→ Records for processing
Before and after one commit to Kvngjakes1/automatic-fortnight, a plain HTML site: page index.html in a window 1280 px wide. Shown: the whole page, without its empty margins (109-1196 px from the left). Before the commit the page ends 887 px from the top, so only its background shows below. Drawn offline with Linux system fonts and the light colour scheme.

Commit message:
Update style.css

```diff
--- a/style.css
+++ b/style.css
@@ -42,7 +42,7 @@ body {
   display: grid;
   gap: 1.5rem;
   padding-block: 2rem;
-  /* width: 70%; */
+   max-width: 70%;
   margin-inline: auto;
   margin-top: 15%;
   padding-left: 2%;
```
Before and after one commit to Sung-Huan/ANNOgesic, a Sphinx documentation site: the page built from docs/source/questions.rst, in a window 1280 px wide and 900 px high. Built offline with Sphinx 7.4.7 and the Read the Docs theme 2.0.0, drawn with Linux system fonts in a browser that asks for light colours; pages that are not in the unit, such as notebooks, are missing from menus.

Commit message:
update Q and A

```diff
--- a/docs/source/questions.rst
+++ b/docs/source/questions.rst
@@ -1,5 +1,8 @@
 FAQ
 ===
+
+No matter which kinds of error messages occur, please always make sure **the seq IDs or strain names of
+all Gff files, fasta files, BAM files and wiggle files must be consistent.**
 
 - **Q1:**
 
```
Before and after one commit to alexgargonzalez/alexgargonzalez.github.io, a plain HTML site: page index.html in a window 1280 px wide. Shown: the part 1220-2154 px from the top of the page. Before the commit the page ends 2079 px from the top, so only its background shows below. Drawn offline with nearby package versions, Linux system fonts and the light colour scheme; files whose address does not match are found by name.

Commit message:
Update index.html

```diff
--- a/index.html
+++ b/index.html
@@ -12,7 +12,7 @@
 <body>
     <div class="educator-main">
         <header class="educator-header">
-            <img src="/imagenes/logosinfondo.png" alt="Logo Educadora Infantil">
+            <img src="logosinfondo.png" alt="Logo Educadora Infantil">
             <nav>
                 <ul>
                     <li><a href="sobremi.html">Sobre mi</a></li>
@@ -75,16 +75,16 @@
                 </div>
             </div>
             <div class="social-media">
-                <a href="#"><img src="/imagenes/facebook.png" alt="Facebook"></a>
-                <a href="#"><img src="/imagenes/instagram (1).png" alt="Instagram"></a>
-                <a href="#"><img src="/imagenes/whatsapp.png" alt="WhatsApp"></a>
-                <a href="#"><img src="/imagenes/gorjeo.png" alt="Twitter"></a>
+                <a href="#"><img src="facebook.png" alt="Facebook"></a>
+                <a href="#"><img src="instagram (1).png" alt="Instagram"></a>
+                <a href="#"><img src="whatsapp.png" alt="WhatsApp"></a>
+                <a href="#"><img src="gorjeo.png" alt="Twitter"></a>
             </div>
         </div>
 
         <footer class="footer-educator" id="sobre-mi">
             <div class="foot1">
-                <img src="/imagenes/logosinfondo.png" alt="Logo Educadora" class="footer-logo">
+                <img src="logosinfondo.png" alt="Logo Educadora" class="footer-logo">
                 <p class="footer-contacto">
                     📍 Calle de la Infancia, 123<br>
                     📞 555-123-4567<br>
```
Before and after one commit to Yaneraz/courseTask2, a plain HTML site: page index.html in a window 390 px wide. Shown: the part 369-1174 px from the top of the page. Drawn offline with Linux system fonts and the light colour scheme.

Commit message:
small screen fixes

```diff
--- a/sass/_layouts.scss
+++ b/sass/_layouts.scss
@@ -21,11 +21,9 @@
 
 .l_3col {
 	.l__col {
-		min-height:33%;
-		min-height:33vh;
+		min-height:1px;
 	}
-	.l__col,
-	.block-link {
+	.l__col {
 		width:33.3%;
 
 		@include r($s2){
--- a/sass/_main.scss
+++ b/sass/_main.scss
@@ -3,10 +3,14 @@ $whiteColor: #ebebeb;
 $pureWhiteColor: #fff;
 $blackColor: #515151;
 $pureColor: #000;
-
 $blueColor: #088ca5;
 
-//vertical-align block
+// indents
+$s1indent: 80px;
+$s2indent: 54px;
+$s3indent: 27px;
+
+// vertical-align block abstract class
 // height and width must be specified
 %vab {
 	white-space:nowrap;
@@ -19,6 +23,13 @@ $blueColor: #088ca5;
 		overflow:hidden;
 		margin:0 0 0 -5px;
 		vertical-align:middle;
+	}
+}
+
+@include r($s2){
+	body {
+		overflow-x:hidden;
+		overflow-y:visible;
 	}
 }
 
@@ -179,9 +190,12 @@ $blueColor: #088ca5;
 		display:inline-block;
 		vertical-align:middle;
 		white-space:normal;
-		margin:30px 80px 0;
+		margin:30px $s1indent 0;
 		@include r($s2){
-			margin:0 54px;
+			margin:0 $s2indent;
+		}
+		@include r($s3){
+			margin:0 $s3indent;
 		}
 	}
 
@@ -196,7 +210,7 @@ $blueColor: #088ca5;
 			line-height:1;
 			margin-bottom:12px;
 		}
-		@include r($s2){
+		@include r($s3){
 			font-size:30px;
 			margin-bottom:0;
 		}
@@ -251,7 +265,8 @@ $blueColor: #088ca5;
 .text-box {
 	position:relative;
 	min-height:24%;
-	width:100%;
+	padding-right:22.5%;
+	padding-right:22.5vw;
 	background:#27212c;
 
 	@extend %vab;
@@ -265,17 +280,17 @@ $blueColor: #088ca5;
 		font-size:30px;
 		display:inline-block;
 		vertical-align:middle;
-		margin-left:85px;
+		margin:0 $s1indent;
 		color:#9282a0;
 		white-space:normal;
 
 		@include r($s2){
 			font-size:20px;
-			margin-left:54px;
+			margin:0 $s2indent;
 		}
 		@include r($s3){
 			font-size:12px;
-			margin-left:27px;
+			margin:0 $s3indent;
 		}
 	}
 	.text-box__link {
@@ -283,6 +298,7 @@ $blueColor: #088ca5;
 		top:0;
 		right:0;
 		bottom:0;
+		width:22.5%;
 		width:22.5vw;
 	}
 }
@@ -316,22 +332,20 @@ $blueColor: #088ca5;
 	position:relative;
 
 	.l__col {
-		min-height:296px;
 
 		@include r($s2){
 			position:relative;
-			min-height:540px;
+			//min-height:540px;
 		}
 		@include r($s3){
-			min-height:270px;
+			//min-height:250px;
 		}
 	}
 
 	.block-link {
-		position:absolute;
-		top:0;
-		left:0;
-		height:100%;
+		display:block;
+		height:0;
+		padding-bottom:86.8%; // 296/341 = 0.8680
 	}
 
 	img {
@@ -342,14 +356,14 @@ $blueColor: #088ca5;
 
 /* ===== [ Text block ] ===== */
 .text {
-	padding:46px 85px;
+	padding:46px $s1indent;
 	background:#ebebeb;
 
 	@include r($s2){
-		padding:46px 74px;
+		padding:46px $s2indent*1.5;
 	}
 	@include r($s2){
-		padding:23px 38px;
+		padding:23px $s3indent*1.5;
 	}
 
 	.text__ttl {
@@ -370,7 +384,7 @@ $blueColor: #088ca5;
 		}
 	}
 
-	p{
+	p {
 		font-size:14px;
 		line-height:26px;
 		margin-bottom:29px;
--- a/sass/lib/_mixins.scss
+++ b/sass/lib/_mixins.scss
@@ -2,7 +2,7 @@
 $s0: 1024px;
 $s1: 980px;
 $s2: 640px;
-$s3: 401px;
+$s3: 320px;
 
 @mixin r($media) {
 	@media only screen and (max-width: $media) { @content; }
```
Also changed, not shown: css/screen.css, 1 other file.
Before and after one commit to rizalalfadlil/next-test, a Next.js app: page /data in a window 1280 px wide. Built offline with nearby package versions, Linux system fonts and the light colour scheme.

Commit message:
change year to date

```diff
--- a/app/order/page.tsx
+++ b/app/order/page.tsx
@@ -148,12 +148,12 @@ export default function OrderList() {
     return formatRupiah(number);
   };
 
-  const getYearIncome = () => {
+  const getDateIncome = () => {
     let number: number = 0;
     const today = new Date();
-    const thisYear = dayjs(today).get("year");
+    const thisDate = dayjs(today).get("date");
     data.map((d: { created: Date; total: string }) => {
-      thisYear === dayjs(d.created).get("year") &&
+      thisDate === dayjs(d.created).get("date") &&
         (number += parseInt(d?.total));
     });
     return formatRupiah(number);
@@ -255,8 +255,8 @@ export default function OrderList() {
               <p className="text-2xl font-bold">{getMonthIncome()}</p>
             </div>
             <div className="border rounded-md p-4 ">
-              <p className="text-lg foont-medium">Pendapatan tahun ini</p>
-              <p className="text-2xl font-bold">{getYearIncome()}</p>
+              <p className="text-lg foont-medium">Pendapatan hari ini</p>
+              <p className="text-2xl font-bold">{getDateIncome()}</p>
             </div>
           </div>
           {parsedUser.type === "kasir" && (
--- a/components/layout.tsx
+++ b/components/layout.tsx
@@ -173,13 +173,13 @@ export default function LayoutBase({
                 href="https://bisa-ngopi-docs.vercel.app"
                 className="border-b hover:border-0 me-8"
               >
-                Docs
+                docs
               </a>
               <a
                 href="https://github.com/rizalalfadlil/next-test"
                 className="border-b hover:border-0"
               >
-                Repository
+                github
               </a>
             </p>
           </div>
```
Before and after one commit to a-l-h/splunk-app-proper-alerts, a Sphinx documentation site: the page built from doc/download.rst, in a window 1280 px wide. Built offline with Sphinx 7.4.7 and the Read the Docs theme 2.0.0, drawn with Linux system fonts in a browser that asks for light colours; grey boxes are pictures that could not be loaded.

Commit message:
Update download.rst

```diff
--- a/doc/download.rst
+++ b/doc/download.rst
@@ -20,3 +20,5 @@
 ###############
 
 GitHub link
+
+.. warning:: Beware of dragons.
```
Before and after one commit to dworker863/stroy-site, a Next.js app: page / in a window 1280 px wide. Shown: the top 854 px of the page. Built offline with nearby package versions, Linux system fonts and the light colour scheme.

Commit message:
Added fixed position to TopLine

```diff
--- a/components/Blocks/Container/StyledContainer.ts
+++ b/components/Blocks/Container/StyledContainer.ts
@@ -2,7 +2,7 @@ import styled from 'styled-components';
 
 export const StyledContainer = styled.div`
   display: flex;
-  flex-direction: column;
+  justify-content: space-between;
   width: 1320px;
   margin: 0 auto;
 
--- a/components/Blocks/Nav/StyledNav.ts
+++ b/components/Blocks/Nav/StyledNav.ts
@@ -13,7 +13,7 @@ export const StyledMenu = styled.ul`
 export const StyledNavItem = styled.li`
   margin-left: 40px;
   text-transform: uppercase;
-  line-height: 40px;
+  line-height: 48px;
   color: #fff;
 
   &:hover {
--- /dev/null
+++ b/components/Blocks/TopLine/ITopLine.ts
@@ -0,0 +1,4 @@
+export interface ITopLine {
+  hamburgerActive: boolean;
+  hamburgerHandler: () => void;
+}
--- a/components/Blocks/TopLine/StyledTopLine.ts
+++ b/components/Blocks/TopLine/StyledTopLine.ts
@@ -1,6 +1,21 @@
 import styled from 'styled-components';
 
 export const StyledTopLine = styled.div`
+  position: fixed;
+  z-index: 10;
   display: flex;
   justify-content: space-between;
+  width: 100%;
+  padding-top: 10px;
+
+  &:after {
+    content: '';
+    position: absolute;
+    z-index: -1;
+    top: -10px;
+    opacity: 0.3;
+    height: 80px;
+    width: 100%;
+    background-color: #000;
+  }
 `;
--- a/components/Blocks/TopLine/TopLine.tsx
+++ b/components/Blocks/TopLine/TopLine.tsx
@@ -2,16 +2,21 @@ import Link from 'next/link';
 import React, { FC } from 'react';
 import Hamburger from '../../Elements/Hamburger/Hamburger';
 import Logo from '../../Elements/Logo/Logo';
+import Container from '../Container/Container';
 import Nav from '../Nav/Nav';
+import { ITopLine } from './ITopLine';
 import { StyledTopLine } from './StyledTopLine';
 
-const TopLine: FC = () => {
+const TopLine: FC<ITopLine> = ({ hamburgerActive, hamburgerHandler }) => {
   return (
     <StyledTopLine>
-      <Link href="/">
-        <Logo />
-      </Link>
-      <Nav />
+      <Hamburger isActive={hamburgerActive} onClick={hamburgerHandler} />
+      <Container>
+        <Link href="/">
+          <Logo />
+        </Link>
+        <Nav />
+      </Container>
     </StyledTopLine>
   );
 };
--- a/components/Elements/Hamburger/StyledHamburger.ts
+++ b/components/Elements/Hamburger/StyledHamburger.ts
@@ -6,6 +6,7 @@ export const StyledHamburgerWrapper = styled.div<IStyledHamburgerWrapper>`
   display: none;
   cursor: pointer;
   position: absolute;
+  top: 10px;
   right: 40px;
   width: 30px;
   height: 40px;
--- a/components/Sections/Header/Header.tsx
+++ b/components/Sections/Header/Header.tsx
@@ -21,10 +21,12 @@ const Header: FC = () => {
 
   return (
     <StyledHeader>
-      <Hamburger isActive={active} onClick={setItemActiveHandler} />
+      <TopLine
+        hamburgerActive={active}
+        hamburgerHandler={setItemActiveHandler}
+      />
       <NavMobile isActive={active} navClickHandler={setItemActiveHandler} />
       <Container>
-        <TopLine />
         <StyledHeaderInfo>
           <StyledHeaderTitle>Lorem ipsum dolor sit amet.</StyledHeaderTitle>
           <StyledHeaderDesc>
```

→ Action item
Return only the exact lines from the opening of the records through the line that contains "Update style.css", both included.

→ Response for this exercise
Before and after one commit to Kvngjakes1/automatic-fortnight, a plain HTML site: page index.html in a window 1280 px wide. Shown: the whole page, without its empty margins (109-1196 px from the left). Before the commit the page ends 887 px from the top, so only its background shows below. Drawn offline with Linux system fonts and the light colour scheme.

Commit message:
Update style.css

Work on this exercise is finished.